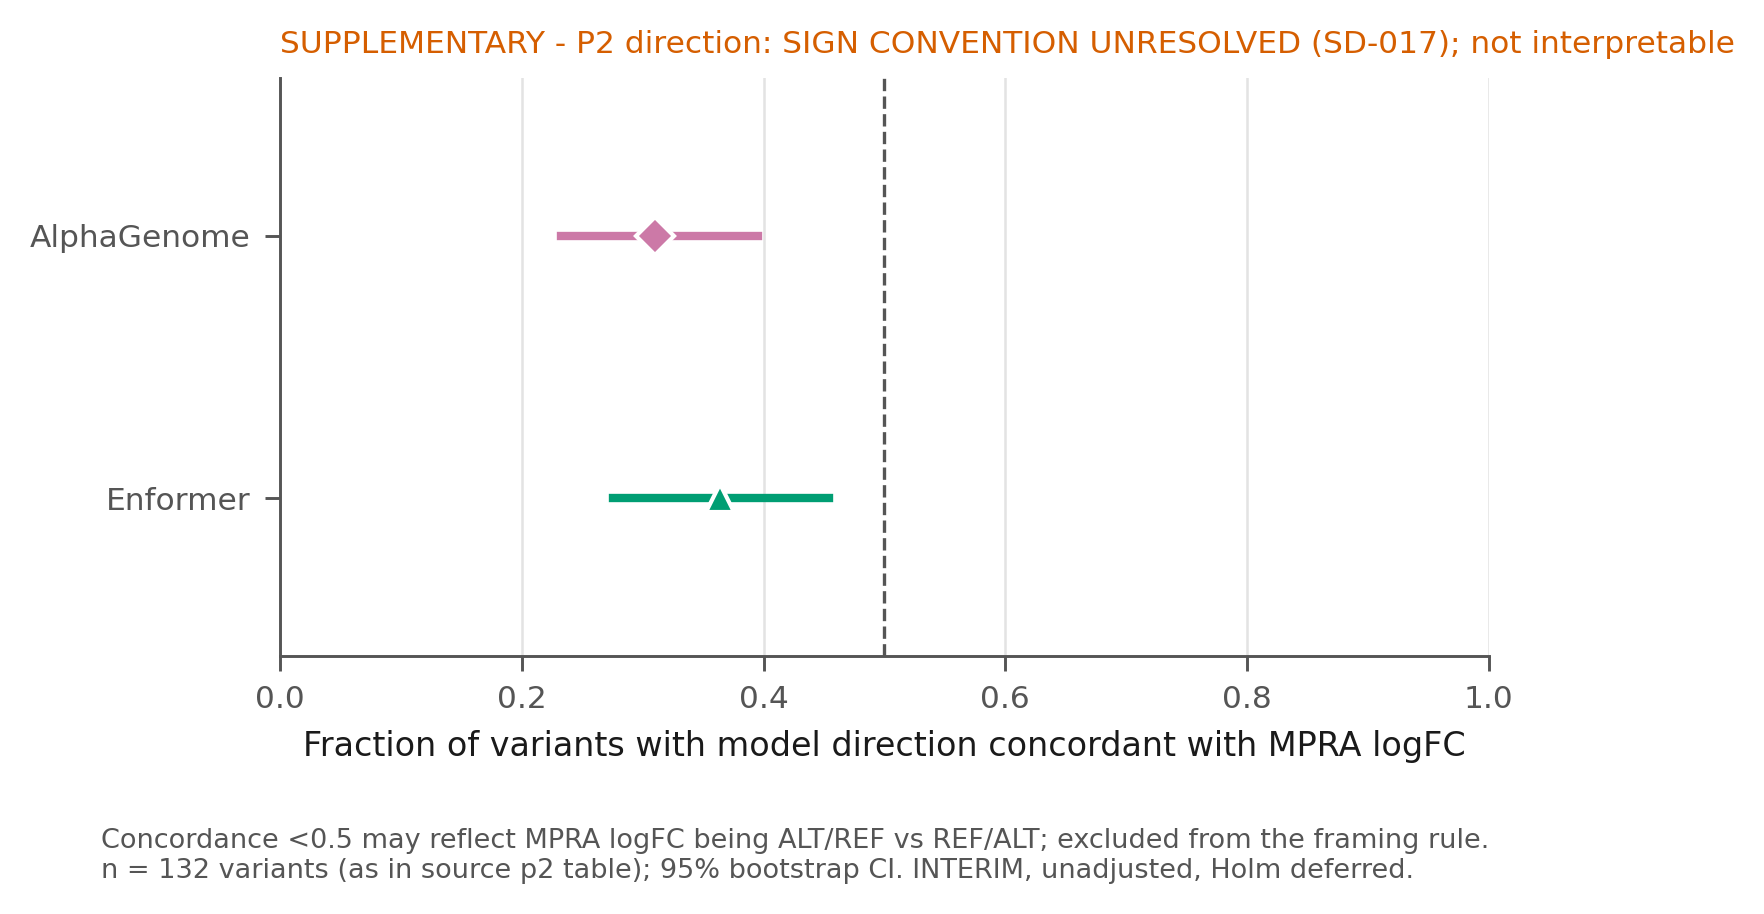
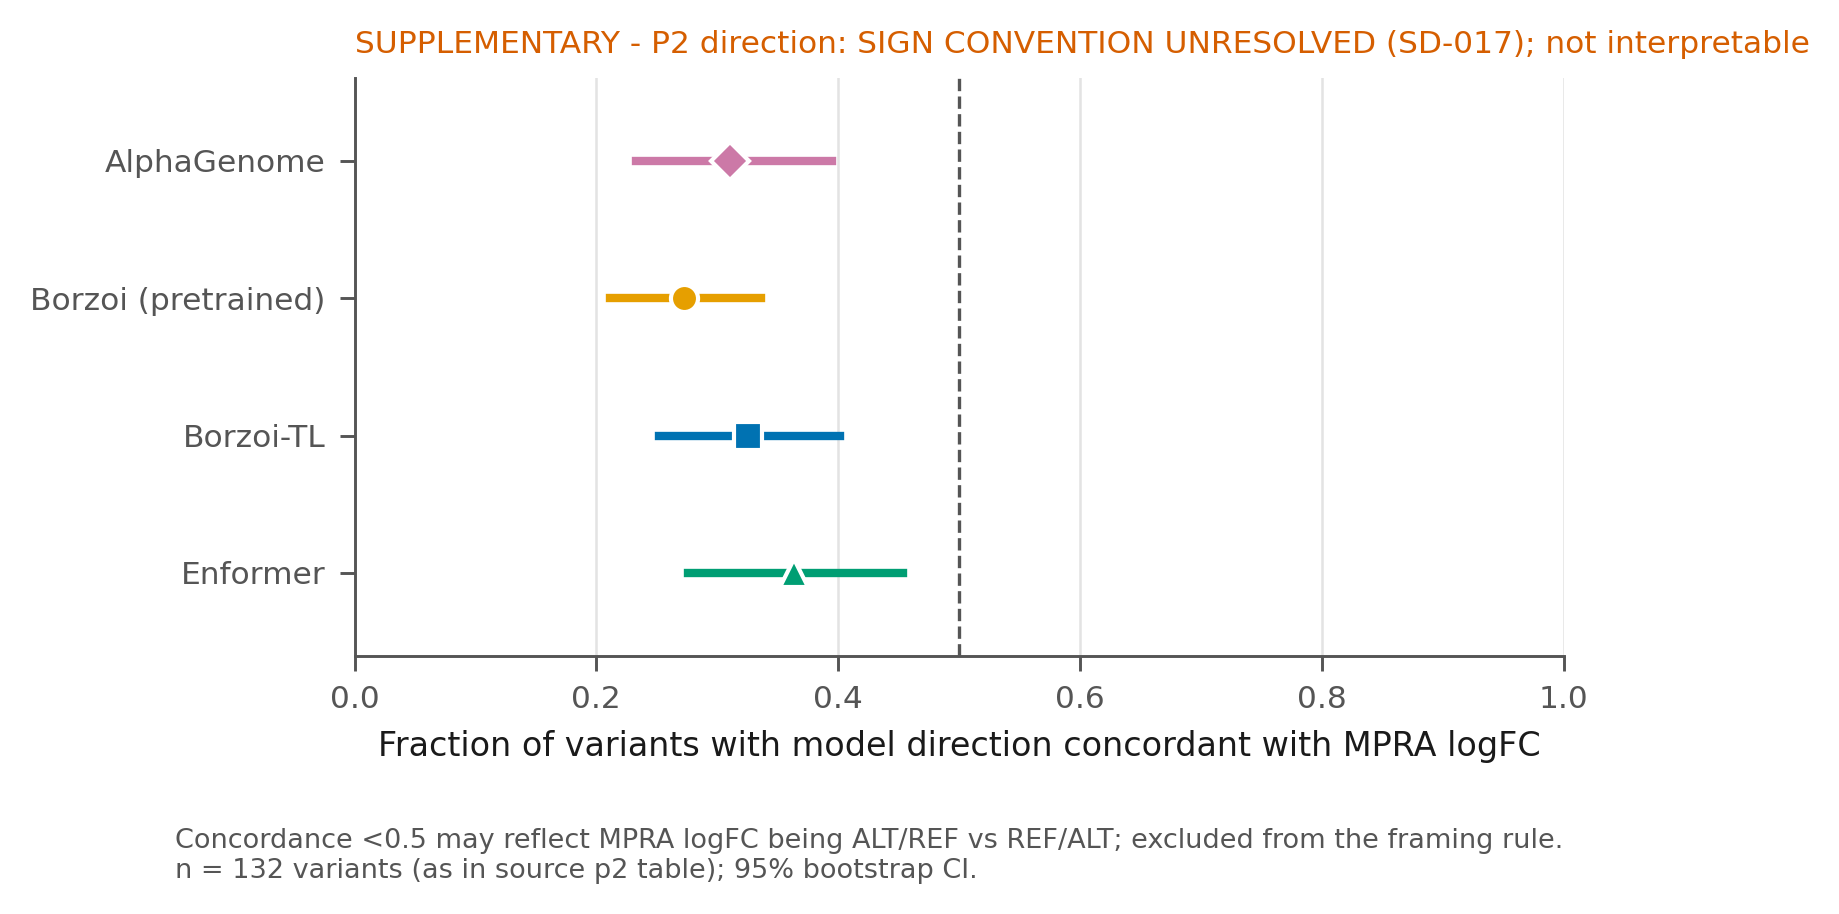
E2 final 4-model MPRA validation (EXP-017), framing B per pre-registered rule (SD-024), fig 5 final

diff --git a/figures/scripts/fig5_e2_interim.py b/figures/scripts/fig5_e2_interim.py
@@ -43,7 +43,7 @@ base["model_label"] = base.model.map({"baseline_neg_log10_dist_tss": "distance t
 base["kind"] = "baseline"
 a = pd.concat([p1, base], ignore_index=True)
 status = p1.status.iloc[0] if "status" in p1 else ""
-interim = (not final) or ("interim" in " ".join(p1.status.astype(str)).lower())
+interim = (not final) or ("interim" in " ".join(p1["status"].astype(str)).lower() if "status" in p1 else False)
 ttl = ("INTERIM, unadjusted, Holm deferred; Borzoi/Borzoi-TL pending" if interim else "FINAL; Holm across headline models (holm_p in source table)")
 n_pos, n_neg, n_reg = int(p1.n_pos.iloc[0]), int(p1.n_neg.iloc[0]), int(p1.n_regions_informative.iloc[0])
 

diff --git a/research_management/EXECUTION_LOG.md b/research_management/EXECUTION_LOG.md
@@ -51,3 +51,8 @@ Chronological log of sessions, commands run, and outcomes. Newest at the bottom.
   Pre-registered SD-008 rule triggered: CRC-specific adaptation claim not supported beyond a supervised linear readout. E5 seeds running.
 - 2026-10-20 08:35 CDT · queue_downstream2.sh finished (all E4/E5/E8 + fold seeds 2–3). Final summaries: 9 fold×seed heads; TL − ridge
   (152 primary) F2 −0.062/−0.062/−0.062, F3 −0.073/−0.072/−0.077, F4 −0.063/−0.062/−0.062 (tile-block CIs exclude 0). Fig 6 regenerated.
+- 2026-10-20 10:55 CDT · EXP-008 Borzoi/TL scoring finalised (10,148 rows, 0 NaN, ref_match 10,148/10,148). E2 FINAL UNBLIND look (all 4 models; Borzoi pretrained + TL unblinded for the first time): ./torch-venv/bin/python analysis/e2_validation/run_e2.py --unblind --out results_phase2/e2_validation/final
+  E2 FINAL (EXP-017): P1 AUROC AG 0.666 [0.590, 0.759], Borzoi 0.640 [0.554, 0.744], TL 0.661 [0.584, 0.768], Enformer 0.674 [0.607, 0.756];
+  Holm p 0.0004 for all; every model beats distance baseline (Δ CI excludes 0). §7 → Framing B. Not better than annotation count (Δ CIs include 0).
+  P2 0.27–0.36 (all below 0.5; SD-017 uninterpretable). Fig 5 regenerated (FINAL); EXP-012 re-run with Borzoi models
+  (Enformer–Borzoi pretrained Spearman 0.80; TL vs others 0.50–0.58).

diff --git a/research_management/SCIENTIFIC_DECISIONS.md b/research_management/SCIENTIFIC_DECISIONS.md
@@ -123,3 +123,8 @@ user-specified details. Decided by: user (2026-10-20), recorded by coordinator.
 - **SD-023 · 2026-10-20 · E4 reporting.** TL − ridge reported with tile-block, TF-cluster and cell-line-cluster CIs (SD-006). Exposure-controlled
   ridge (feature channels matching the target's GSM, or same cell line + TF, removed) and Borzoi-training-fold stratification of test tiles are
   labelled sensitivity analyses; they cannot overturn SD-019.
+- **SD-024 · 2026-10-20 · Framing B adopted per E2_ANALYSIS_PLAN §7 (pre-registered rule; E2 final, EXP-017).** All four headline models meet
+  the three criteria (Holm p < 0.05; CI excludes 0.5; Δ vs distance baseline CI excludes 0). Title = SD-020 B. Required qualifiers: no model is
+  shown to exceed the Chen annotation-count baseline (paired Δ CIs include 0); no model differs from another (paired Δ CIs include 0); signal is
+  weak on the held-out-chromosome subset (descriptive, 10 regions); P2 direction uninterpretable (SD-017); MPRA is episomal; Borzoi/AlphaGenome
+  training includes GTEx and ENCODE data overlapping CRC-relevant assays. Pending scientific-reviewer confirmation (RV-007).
+-------+
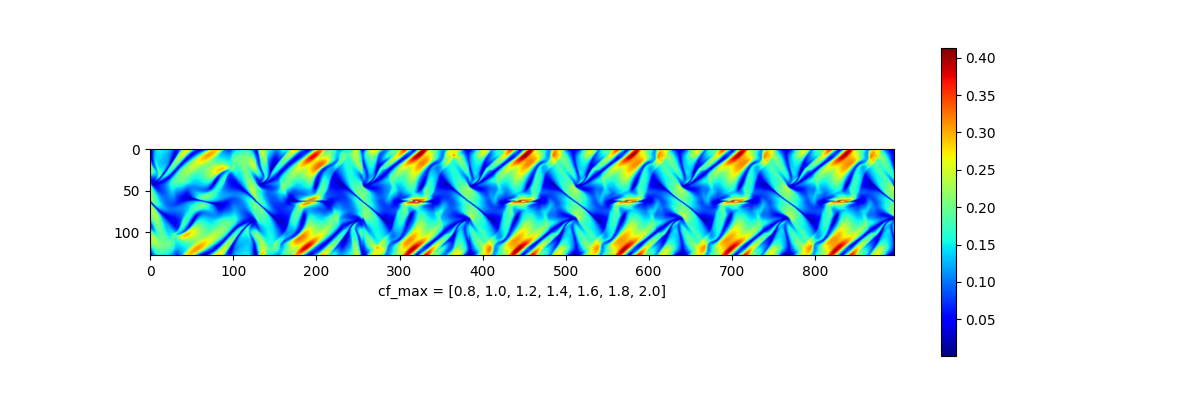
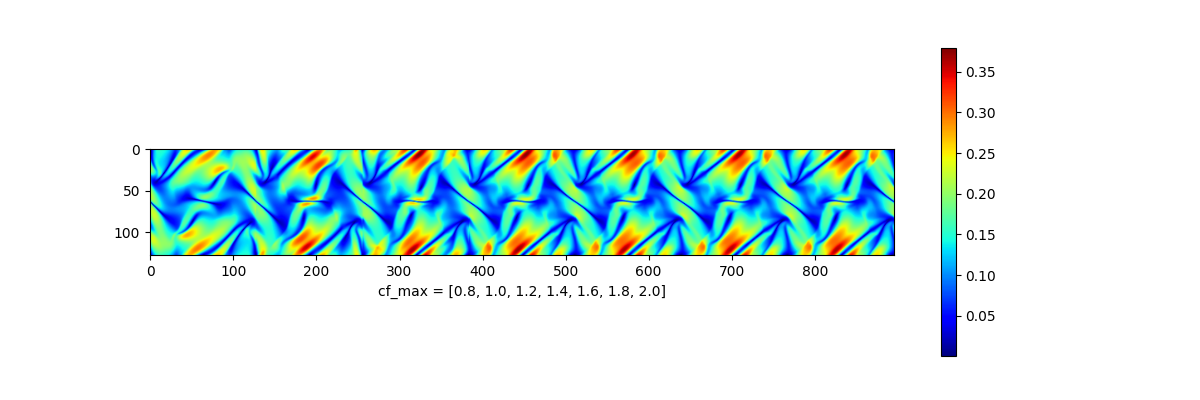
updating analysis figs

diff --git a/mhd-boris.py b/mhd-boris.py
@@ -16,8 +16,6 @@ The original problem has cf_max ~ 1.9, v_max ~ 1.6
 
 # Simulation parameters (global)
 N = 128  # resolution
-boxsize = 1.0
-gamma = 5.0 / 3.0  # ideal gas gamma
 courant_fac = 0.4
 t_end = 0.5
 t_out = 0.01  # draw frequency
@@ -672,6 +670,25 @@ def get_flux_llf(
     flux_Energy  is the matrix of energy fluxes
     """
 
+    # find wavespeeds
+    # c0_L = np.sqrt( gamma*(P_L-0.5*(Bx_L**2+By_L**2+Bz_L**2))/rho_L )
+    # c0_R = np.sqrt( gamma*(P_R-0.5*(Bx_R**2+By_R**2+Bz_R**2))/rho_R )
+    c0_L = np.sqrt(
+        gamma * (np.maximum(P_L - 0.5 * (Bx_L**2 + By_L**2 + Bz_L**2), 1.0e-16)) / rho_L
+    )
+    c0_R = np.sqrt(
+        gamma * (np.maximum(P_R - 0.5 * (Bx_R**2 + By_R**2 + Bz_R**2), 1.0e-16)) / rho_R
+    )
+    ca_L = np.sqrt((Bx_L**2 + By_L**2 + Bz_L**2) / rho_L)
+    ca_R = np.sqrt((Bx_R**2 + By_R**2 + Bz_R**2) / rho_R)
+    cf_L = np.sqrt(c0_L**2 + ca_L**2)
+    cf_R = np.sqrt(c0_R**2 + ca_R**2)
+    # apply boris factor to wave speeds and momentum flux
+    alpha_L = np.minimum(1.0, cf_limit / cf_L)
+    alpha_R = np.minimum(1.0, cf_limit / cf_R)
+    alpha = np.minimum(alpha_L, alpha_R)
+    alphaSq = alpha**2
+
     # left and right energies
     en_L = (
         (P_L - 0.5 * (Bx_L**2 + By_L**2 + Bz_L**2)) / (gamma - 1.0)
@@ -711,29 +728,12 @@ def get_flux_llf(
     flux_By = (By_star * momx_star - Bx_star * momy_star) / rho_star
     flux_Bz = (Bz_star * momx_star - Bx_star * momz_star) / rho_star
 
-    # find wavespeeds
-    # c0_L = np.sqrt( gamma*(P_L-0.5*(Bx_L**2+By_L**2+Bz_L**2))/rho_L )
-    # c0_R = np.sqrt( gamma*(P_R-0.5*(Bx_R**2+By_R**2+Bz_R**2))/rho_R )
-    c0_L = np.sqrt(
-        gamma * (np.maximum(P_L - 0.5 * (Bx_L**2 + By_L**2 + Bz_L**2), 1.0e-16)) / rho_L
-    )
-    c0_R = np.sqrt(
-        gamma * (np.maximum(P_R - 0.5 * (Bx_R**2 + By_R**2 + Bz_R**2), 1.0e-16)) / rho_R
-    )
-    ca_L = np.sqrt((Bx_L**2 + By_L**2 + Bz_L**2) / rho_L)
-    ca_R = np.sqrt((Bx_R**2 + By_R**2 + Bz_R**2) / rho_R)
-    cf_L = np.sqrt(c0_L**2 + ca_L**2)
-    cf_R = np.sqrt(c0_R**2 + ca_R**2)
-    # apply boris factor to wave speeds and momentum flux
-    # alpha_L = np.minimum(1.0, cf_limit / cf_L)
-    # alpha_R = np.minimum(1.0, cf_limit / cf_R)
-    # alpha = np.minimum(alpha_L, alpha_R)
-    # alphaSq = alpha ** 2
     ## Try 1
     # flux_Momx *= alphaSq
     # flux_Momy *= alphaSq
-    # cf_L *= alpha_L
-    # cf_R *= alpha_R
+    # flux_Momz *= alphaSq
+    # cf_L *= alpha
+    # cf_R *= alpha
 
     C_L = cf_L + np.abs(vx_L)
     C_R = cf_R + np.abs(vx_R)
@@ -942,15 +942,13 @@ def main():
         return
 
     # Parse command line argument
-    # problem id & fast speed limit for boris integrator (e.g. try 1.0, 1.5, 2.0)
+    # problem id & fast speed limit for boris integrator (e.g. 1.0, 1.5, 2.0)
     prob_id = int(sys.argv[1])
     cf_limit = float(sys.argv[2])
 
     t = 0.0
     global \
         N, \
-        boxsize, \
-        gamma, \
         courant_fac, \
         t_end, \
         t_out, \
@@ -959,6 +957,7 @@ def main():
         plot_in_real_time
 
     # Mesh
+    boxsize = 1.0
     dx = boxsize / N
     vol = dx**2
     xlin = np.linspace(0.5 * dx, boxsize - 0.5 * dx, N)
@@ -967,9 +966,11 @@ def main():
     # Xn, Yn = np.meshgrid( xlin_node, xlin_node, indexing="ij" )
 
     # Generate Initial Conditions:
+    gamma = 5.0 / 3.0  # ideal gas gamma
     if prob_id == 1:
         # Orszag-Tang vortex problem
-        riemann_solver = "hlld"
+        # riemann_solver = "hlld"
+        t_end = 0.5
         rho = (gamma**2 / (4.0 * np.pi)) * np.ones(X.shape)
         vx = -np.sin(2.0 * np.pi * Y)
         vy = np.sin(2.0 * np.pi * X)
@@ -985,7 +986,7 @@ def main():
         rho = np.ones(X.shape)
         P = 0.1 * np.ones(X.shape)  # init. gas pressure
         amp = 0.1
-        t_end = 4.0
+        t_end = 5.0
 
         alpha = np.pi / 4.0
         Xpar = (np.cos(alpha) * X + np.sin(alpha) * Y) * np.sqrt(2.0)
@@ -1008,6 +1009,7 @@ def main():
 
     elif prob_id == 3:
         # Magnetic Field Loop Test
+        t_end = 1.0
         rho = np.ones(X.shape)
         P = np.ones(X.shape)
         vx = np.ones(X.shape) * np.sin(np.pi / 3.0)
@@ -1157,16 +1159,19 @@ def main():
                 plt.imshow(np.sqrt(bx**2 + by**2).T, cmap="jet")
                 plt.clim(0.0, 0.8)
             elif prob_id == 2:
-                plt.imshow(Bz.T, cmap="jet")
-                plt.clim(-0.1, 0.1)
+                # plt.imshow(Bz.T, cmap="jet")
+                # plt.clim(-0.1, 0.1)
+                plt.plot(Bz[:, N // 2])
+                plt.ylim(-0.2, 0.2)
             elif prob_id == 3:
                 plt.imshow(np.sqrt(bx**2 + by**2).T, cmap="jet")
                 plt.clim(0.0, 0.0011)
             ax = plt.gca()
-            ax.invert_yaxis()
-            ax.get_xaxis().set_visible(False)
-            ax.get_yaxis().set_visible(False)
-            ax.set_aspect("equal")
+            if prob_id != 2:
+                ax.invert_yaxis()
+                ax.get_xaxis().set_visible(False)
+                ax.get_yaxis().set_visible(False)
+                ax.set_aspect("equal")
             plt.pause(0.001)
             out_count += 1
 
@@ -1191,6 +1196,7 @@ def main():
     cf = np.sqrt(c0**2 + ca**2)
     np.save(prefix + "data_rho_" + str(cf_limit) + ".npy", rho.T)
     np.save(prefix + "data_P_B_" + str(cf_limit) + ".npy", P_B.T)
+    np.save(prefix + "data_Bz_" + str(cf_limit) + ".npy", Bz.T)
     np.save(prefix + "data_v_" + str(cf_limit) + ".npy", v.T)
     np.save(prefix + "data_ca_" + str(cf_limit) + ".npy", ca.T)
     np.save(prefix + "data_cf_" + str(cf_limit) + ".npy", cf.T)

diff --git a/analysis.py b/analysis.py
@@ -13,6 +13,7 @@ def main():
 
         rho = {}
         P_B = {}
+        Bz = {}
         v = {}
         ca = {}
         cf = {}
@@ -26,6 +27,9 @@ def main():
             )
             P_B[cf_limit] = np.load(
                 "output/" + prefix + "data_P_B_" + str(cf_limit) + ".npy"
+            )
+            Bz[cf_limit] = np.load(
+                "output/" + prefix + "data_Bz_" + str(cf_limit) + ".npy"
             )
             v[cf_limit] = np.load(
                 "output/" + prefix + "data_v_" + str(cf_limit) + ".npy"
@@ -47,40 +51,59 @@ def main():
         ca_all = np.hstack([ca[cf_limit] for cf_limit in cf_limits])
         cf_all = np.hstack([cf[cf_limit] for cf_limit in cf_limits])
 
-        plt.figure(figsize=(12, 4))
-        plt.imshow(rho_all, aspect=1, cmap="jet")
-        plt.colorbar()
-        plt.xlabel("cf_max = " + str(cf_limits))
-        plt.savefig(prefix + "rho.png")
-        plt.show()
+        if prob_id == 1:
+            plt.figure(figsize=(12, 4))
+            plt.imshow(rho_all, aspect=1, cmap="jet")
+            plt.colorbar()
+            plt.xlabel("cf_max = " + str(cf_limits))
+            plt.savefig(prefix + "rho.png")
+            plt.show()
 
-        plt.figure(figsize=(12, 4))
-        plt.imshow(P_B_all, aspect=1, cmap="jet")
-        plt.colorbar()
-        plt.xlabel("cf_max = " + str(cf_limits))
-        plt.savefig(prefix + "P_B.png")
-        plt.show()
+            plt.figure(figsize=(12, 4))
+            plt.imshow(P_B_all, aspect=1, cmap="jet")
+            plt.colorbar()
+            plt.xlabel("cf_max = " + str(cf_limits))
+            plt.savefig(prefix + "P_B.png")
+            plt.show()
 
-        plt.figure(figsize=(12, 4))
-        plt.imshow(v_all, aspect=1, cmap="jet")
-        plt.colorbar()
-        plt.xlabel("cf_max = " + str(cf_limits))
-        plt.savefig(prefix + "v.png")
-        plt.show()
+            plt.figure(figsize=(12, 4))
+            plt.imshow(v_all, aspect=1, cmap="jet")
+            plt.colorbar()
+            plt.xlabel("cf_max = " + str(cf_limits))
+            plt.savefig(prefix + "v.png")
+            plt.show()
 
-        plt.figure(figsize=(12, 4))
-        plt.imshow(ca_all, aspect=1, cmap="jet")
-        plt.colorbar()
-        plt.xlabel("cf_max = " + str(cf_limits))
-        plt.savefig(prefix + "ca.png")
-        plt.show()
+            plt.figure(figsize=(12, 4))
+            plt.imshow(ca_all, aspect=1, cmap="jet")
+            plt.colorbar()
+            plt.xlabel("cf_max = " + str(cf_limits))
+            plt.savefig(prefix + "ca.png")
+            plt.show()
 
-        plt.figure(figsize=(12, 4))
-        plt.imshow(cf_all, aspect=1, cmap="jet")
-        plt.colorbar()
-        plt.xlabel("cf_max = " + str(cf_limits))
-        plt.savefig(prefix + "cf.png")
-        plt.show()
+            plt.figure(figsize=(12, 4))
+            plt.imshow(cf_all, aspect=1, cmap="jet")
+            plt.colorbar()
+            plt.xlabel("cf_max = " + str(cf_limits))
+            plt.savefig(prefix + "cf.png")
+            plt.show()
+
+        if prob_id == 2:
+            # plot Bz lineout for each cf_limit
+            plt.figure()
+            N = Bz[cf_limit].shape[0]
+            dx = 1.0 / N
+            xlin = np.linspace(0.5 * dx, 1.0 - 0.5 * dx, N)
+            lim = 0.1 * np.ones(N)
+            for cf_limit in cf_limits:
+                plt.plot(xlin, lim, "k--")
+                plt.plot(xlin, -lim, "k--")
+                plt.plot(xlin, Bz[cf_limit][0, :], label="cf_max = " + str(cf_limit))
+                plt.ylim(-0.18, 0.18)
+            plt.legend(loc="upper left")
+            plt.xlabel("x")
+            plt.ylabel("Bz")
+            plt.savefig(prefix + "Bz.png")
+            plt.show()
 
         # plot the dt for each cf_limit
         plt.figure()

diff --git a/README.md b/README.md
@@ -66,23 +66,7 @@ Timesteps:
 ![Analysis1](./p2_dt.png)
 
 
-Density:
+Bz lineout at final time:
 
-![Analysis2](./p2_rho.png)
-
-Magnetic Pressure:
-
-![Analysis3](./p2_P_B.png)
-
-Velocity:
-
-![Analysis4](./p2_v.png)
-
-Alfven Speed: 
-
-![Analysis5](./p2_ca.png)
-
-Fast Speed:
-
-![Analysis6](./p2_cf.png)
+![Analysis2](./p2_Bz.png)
+-------+
Instructions for the task » Each line of the entries that holds "output" should be counted, and only the total given.

Answer for the task » 3